(Change listing data)
•••••
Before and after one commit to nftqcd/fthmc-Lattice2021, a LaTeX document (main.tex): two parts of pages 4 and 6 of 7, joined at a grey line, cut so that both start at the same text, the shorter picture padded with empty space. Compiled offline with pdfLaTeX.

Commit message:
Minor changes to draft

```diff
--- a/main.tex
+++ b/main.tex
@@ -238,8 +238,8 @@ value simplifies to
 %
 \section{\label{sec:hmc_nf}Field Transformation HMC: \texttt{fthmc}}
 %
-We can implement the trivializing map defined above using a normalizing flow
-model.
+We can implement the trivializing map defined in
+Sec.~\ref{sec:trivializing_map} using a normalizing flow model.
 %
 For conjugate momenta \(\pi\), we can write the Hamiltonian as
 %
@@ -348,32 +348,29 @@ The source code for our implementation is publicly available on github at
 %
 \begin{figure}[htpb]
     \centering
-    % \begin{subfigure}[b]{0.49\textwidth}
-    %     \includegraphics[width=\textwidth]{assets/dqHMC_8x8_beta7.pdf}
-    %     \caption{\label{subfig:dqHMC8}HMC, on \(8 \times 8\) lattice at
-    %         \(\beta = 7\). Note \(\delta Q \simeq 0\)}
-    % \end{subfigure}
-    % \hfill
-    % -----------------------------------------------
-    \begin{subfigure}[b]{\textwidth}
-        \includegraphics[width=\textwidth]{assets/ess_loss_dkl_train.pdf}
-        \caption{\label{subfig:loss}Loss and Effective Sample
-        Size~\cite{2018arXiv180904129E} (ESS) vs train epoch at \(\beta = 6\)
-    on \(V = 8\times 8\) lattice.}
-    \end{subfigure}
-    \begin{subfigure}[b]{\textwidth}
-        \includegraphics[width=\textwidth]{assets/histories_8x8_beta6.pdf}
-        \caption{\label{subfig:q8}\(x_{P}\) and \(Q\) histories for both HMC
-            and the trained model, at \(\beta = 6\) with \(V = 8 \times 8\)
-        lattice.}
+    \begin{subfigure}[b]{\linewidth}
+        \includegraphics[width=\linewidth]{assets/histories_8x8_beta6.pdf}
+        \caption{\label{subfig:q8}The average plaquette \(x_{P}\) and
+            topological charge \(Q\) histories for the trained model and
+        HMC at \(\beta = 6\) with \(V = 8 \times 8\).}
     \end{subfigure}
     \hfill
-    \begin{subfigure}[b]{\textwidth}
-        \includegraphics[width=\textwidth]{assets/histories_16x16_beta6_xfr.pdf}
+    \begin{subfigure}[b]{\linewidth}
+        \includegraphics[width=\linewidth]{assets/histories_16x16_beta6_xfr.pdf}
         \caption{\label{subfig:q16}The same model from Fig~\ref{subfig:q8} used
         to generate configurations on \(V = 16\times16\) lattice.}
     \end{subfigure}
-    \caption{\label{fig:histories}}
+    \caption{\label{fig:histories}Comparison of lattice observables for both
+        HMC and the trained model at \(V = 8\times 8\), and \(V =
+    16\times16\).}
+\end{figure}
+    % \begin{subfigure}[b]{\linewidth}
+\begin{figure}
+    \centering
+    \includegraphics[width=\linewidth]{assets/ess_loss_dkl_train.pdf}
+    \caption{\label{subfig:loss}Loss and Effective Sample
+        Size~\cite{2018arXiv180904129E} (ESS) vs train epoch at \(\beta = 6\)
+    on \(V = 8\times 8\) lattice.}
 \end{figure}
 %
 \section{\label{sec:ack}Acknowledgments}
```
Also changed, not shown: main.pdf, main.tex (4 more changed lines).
•••••
Activity >>
In your answer, repeat each of the records exactly.

Task answer >>
Before and after one commit to nftqcd/fthmc-Lattice2021, a LaTeX document (main.tex): two parts of pages 4 and 6 of 7, joined at a grey line, cut so that both start at the same text, the shorter picture padded with empty space. Compiled offline with pdfLaTeX.

Commit message:
Minor changes to draft

```diff
--- a/main.tex
+++ b/main.tex
@@ -238,8 +238,8 @@ value simplifies to
 %
 \section{\label{sec:hmc_nf}Field Transformation HMC: \texttt{fthmc}}
 %
-We can implement the trivializing map defined above using a normalizing flow
-model.
+We can implement the trivializing map defined in
+Sec.~\ref{sec:trivializing_map} using a normalizing flow model.
 %
 For conjugate momenta \(\pi\), we can write the Hamiltonian as
 %
@@ -348,32 +348,29 @@ The source code for our implementation is publicly available on github at
 %
 \begin{figure}[htpb]
     \centering
-    % \begin{subfigure}[b]{0.49\textwidth}
-    %     \includegraphics[width=\textwidth]{assets/dqHMC_8x8_beta7.pdf}
-    %     \caption{\label{subfig:dqHMC8}HMC, on \(8 \times 8\) lattice at
-    %         \(\beta = 7\). Note \(\delta Q \simeq 0\)}
-    % \end{subfigure}
-    % \hfill
-    % -----------------------------------------------
-    \begin{subfigure}[b]{\textwidth}
-        \includegraphics[width=\textwidth]{assets/ess_loss_dkl_train.pdf}
-        \caption{\label{subfig:loss}Loss and Effective Sample
-        Size~\cite{2018arXiv180904129E} (ESS) vs train epoch at \(\beta = 6\)
-    on \(V = 8\times 8\) lattice.}
-    \end{subfigure}
-    \begin{subfigure}[b]{\textwidth}
-        \includegraphics[width=\textwidth]{assets/histories_8x8_beta6.pdf}
-        \caption{\label{subfig:q8}\(x_{P}\) and \(Q\) histories for both HMC
-            and the trained model, at \(\beta = 6\) with \(V = 8 \times 8\)
-        lattice.}
+    \begin{subfigure}[b]{\linewidth}
+        \includegraphics[width=\linewidth]{assets/histories_8x8_beta6.pdf}
+        \caption{\label{subfig:q8}The average plaquette \(x_{P}\) and
+            topological charge \(Q\) histories for the trained model and
+        HMC at \(\beta = 6\) with \(V = 8 \times 8\).}
     \end{subfigure}
     \hfill
-    \begin{subfigure}[b]{\textwidth}
-        \includegraphics[width=\textwidth]{assets/histories_16x16_beta6_xfr.pdf}
+    \begin{subfigure}[b]{\linewidth}
+        \includegraphics[width=\linewidth]{assets/histories_16x16_beta6_xfr.pdf}
         \caption{\label{subfig:q16}The same model from Fig~\ref{subfig:q8} used
         to generate configurations on \(V = 16\times16\) lattice.}
     \end{subfigure}
-    \caption{\label{fig:histories}}
+    \caption{\label{fig:histories}Comparison of lattice observables for both
+        HMC and the trained model at \(V = 8\times 8\), and \(V =
+    16\times16\).}
+\end{figure}
+    % \begin{subfigure}[b]{\linewidth}
+\begin{figure}
+    \centering
+    \includegraphics[width=\linewidth]{assets/ess_loss_dkl_train.pdf}
+    \caption{\label{subfig:loss}Loss and Effective Sample
+        Size~\cite{2018arXiv180904129E} (ESS) vs train epoch at \(\beta = 6\)
+    on \(V = 8\times 8\) lattice.}
 \end{figure}
 %
 \section{\label{sec:ack}Acknowledgments}
```
Also changed, not shown: main.pdf, main.tex (4 more changed lines).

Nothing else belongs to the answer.